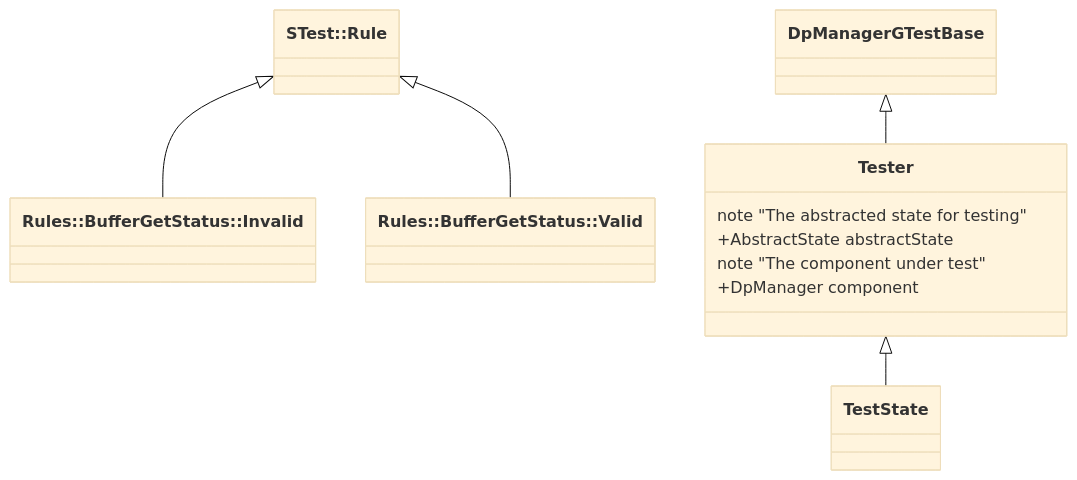
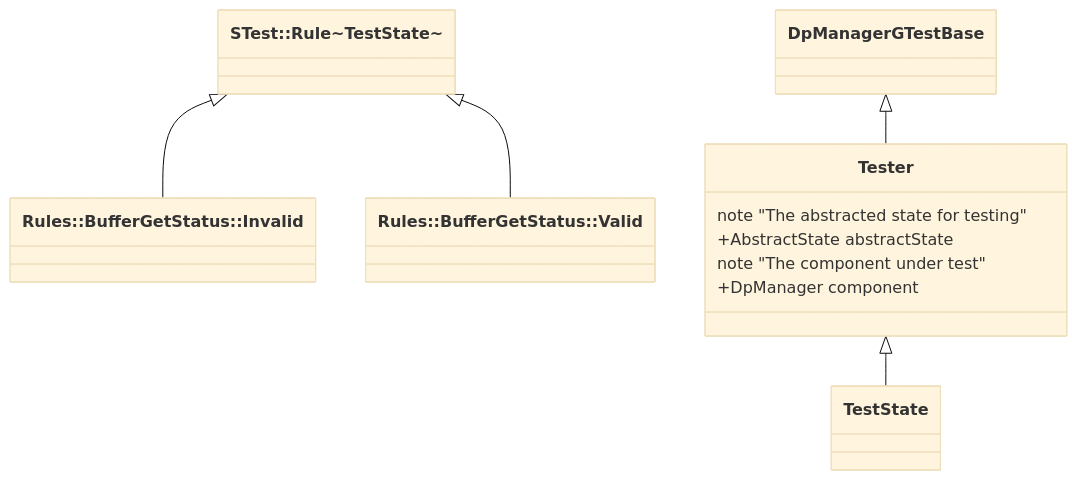
Before and after one commit to bocchino/fprime: the diagram in Svc/DpManager/test/ut/README.md, drawn with Mermaid (base theme).

Commit message:
Revise mermaid diagram

````diff
--- a/Svc/DpManager/test/ut/README.md
+++ b/Svc/DpManager/test/ut/README.md
@@ -5,16 +5,16 @@
 ```mermaid
 classDiagram
-    class STest__Rule["STest::Rule<TestState>"]
+    class STest__Rule["STest::Rule~TestState~"]
     class Rules__BufferGetStatus__Invalid["Rules::BufferGetStatus::Invalid"]
     class Rules__BufferGetStatus__Valid["Rules::BufferGetStatus::Valid"]
     class Tester {
         note "The abstracted state for testing"
         +AbstractState abstractState
         note "The component under test"
         +DpManager component
     }
     DpManagerGTestBase <|-- Tester
     Tester <|-- TestState
     STest__Rule <|-- Rules__BufferGetStatus__Invalid
     STest__Rule <|-- Rules__BufferGetStatus__Valid
 ```
````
****************************************
**Task statement:**
Scan the material above. Copy each line where "component" occurs.

**Task output:**
         note "The component under test"
         +DpManager component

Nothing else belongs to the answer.